**Aim of the exercise**. In the copy, include no pictures. Reproduce the rest of the entries exactly.

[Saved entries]
=== Section Start ===

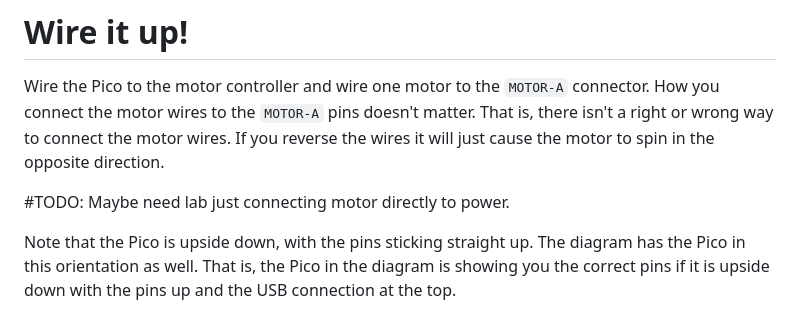
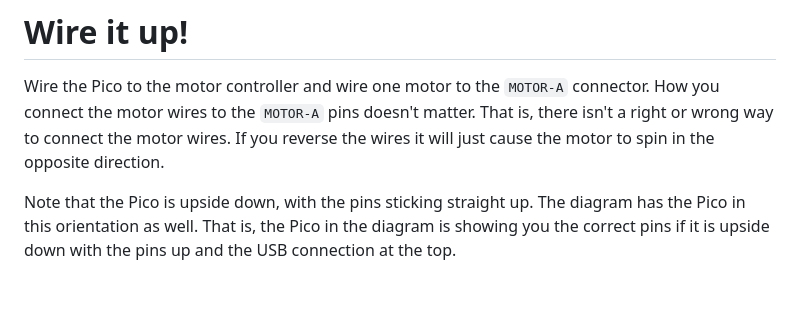
Before and after one commit to javaplus/MadScientist, a Markdown page: lessons/MotorController.md, the part around the change. GitHub-like rendering; blank space fills up the shorter version.

```diff
--- a/lessons/MotorController.md
+++ b/lessons/MotorController.md
@@ -15,8 +15,6 @@ You can put power to one of the first pairs and one of the second pairs at the s
 # Wire it up!
 
 Wire the Pico to the motor controller and wire one motor to the `MOTOR-A` connector.  How you connect the motor wires to the `MOTOR-A` pins doesn't matter.  That is, there isn't a right or wrong way to connect the motor wires.  If you reverse the wires it will just cause the motor to spin in the opposite direction.
-
-#TODO: Maybe need lab just connecting motor directly to power.
 
 Note that the Pico is upside down, with the pins sticking straight up.  The diagram has the Pico in this orientation as well.  That is, the Pico in the diagram is showing you the correct pins if it is upside down with the pins up and the USB connection at the top.
 
```
Also changed, not shown: lessons/blink.md (+2 -0 lines), lessons/firmware.md (+2 -0 lines), lessons/images/ThonnyButtons.png (added), lessons/images/pico_wh_bootsel.png (added).
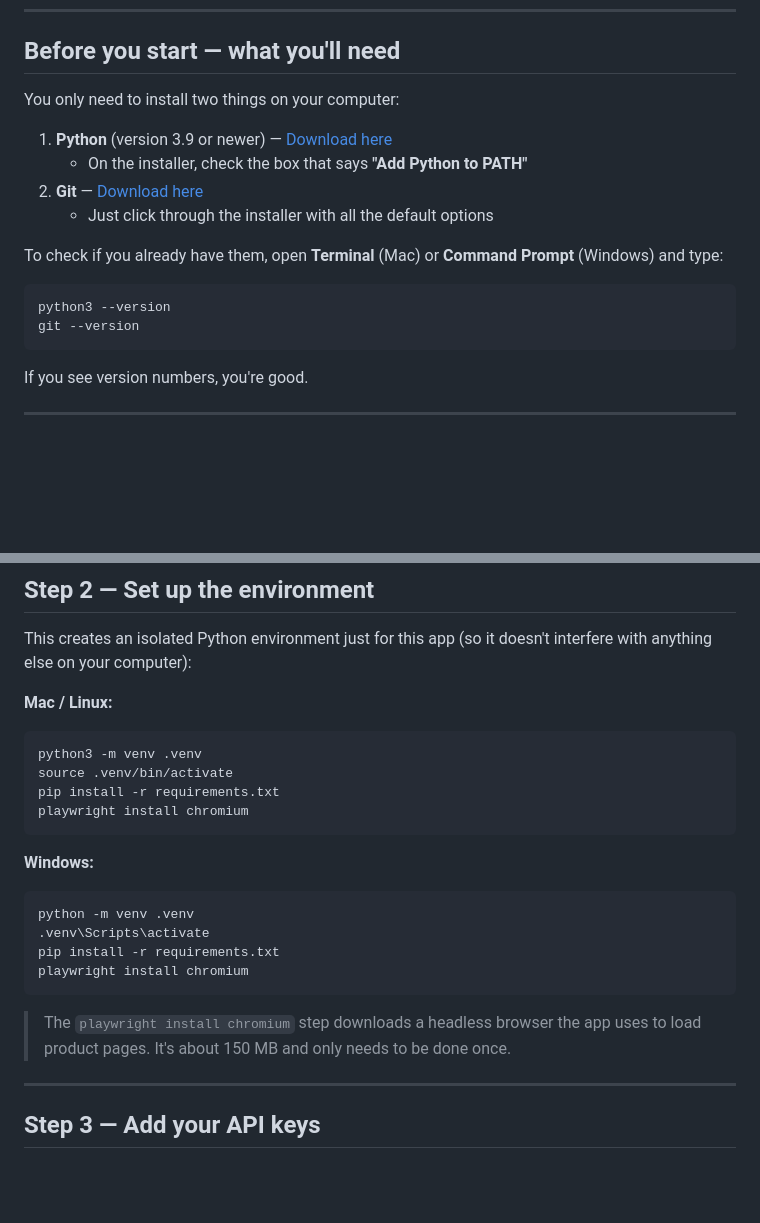
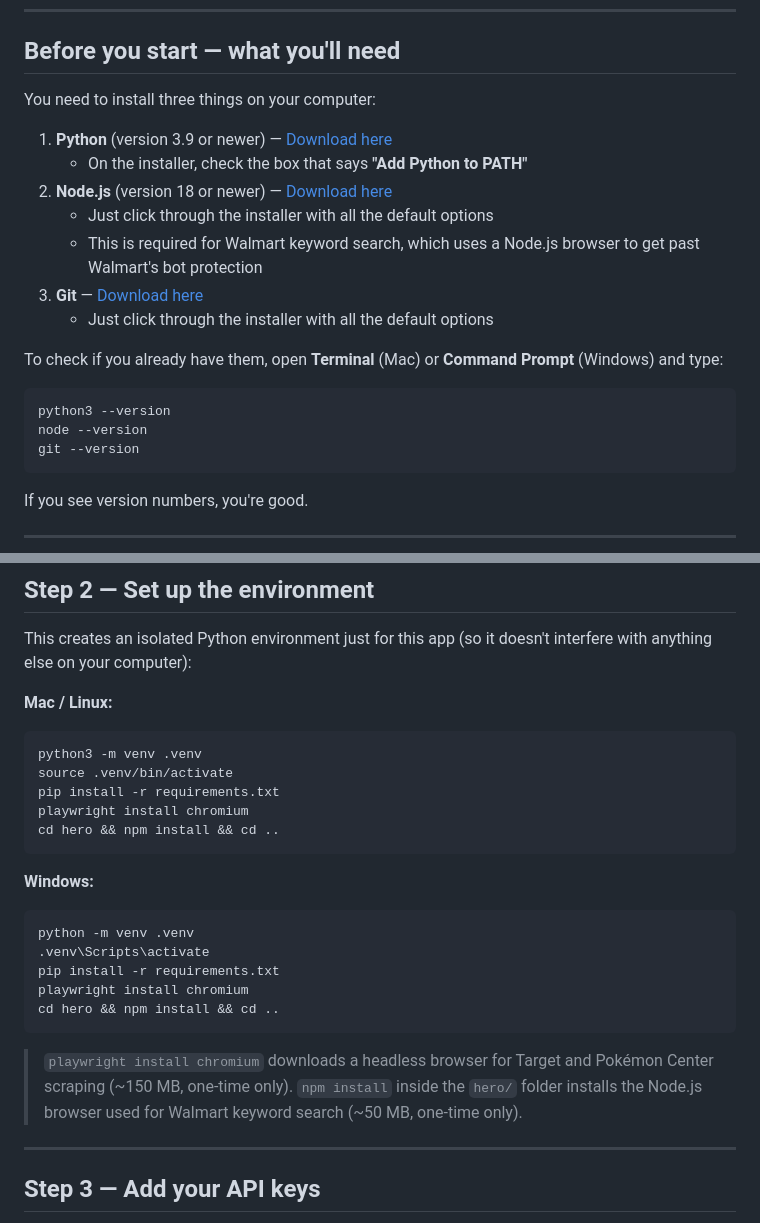
Before and after one commit to JAlexander1937/stock-tracker, a Markdown page: README.md, 2 parts joined by grey strips. Drawn GitHub-style; blank space fills up the shorter version.

Commit message:
Update README — add Node.js requirement and hero npm install step
Co-Authored-By: Claude Sonnet 4.6 <noreply@anthropic.com>

````diff
--- a/README.md
+++ b/README.md
@@ -19,16 +19,20 @@ A personal tool that watches products on **Walmart**, **Target**, and **Pokémon
 
 ## Before you start — what you'll need
 
-You only need to install two things on your computer:
+You need to install three things on your computer:
 
 1. **Python** (version 3.9 or newer) — [Download here](https://www.python.org/downloads/)
    - On the installer, check the box that says **"Add Python to PATH"**
-2. **Git** — [Download here](https://git-scm.com/downloads)
+2. **Node.js** (version 18 or newer) — [Download here](https://nodejs.org/en/download)
+   - Just click through the installer with all the default options
+   - This is required for Walmart keyword search, which uses a Node.js browser to get past Walmart's bot protection
+3. **Git** — [Download here](https://git-scm.com/downloads)
    - Just click through the installer with all the default options
 
 To check if you already have them, open **Terminal** (Mac) or **Command Prompt** (Windows) and type:
 ```
 python3 --version
+node --version
 git --version
 ```
 If you see version numbers, you're good.
@@ -56,6 +60,7 @@ python3 -m venv .venv
 source .venv/bin/activate
 pip install -r requirements.txt
 playwright install chromium
+cd hero && npm install && cd ..
 ```
 
 **Windows:**
@@ -64,9 +69,11 @@ python -m venv .venv
 .venv\Scripts\activate
 pip install -r requirements.txt
 playwright install chromium
+cd hero && npm install && cd ..
 ```
 
-> The `playwright install chromium` step downloads a headless browser the app uses to load product pages. It's about 150 MB and only needs to be done once.
+> `playwright install chromium` downloads a headless browser for Target and Pokémon Center scraping (~150 MB, one-time only).
+> `npm install` inside the `hero/` folder installs the Node.js browser used for Walmart keyword search (~50 MB, one-time only).
 
 ---
 
````
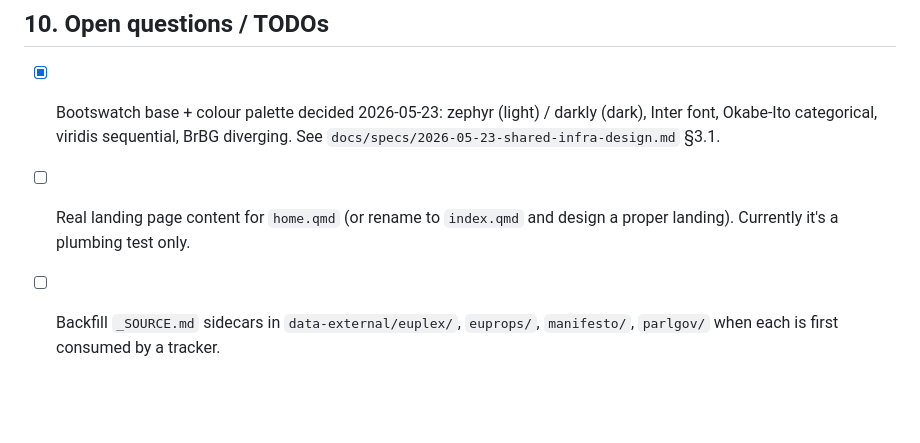
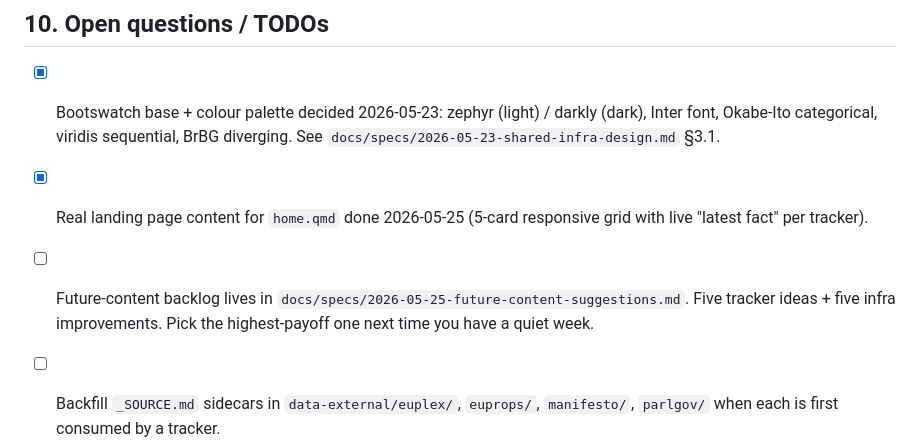
Before and after one commit to michalovadek/euverse, a Markdown page: AGENTS.md, the part around the change. Drawn GitHub-style; blank space fills up the shorter version.

Commit message:
AGENTS.md: refresh TODO list to match what shipped today
Ticked the "real landing page" item (home.qmd done in commit 98cef1d)
and replaced it with a pointer to the future-content backlog doc.
Keeps the in-repo TODO list in sync with the consolidation pass that
ran 2026-05-25; otherwise the next contributor sees a stale "still
needs landing page" note and second-guesses the live site.

Co-Authored-By: Claude Opus 4.7 (1M context) <noreply@anthropic.com>

```diff
--- a/AGENTS.md
+++ b/AGENTS.md
@@ -250,8 +250,12 @@ helper function as you write it.
 - [x] Bootswatch base + colour palette decided 2026-05-23: zephyr (light) /
       darkly (dark), Inter font, Okabe-Ito categorical, viridis sequential,
       BrBG diverging. See `docs/specs/2026-05-23-shared-infra-design.md` §3.1.
-- [ ] Real landing page content for `home.qmd` (or rename to `index.qmd`
-      and design a proper landing). Currently it's a plumbing test only.
+- [x] Real landing page content for `home.qmd` done 2026-05-25
+      (5-card responsive grid with live "latest fact" per tracker).
+- [ ] Future-content backlog lives in
+      `docs/specs/2026-05-25-future-content-suggestions.md`. Five
+      tracker ideas + five infra improvements. Pick the highest-payoff
+      one next time you have a quiet week.
 - [ ] Backfill `_SOURCE.md` sidecars in `data-external/euplex/`, `euprops/`,
       `manifesto/`, `parlgov/` when each is first consumed by a tracker.
 - [ ] CNAME? (owner has no custom domain at time of writing — site URL
```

=== Section End ===

**Your solution**.
Before and after one commit to javaplus/MadScientist, a Markdown page: lessons/MotorController.md, the part around the change. GitHub-like rendering; blank space fills up the shorter version.

```diff
--- a/lessons/MotorController.md
+++ b/lessons/MotorController.md
@@ -15,8 +15,6 @@ You can put power to one of the first pairs and one of the second pairs at the s
 # Wire it up!
 
 Wire the Pico to the motor controller and wire one motor to the `MOTOR-A` connector.  How you connect the motor wires to the `MOTOR-A` pins doesn't matter.  That is, there isn't a right or wrong way to connect the motor wires.  If you reverse the wires it will just cause the motor to spin in the opposite direction.
-
-#TODO: Maybe need lab just connecting motor directly to power.
 
 Note that the Pico is upside down, with the pins sticking straight up.  The diagram has the Pico in this orientation as well.  That is, the Pico in the diagram is showing you the correct pins if it is upside down with the pins up and the USB connection at the top.
 
```
Also changed, not shown: lessons/blink.md (+2 -0 lines), lessons/firmware.md (+2 -0 lines), lessons/images/ThonnyButtons.png (added), lessons/images/pico_wh_bootsel.png (added).
Before and after one commit to JAlexander1937/stock-tracker, a Markdown page: README.md, 2 parts joined by grey strips. Drawn GitHub-style; blank space fills up the shorter version.

Commit message:
Update README — add Node.js requirement and hero npm install step
Co-Authored-By: Claude Sonnet 4.6 <noreply@anthropic.com>

````diff
--- a/README.md
+++ b/README.md
@@ -19,16 +19,20 @@ A personal tool that watches products on **Walmart**, **Target**, and **Pokémon
 
 ## Before you start — what you'll need
 
-You only need to install two things on your computer:
+You need to install three things on your computer:
 
 1. **Python** (version 3.9 or newer) — [Download here](https://www.python.org/downloads/)
    - On the installer, check the box that says **"Add Python to PATH"**
-2. **Git** — [Download here](https://git-scm.com/downloads)
+2. **Node.js** (version 18 or newer) — [Download here](https://nodejs.org/en/download)
+   - Just click through the installer with all the default options
+   - This is required for Walmart keyword search, which uses a Node.js browser to get past Walmart's bot protection
+3. **Git** — [Download here](https://git-scm.com/downloads)
    - Just click through the installer with all the default options
 
 To check if you already have them, open **Terminal** (Mac) or **Command Prompt** (Windows) and type:
 ```
 python3 --version
+node --version
 git --version
 ```
 If you see version numbers, you're good.
@@ -56,6 +60,7 @@ python3 -m venv .venv
 source .venv/bin/activate
 pip install -r requirements.txt
 playwright install chromium
+cd hero && npm install && cd ..
 ```
 
 **Windows:**
@@ -64,9 +69,11 @@ python -m venv .venv
 .venv\Scripts\activate
 pip install -r requirements.txt
 playwright install chromium
+cd hero && npm install && cd ..
 ```
 
-> The `playwright install chromium` step downloads a headless browser the app uses to load product pages. It's about 150 MB and only needs to be done once.
+> `playwright install chromium` downloads a headless browser for Target and Pokémon Center scraping (~150 MB, one-time only).
+> `npm install` inside the `hero/` folder installs the Node.js browser used for Walmart keyword search (~50 MB, one-time only).
 
 ---
 
````
Before and after one commit to michalovadek/euverse, a Markdown page: AGENTS.md, the part around the change. Drawn GitHub-style; blank space fills up the shorter version.

Commit message:
AGENTS.md: refresh TODO list to match what shipped today
Ticked the "real landing page" item (home.qmd done in commit 98cef1d)
and replaced it with a pointer to the future-content backlog doc.
Keeps the in-repo TODO list in sync with the consolidation pass that
ran 2026-05-25; otherwise the next contributor sees a stale "still
needs landing page" note and second-guesses the live site.

Co-Authored-By: Claude Opus 4.7 (1M context) <noreply@anthropic.com>

```diff
--- a/AGENTS.md
+++ b/AGENTS.md
@@ -250,8 +250,12 @@ helper function as you write it.
 - [x] Bootswatch base + colour palette decided 2026-05-23: zephyr (light) /
       darkly (dark), Inter font, Okabe-Ito categorical, viridis sequential,
       BrBG diverging. See `docs/specs/2026-05-23-shared-infra-design.md` §3.1.
-- [ ] Real landing page content for `home.qmd` (or rename to `index.qmd`
-      and design a proper landing). Currently it's a plumbing test only.
+- [x] Real landing page content for `home.qmd` done 2026-05-25
+      (5-card responsive grid with live "latest fact" per tracker).
+- [ ] Future-content backlog lives in
+      `docs/specs/2026-05-25-future-content-suggestions.md`. Five
+      tracker ideas + five infra improvements. Pick the highest-payoff
+      one next time you have a quiet week.
 - [ ] Backfill `_SOURCE.md` sidecars in `data-external/euplex/`, `euprops/`,
       `manifesto/`, `parlgov/` when each is first consumed by a tracker.
 - [ ] CNAME? (owner has no custom domain at time of writing — site URL
```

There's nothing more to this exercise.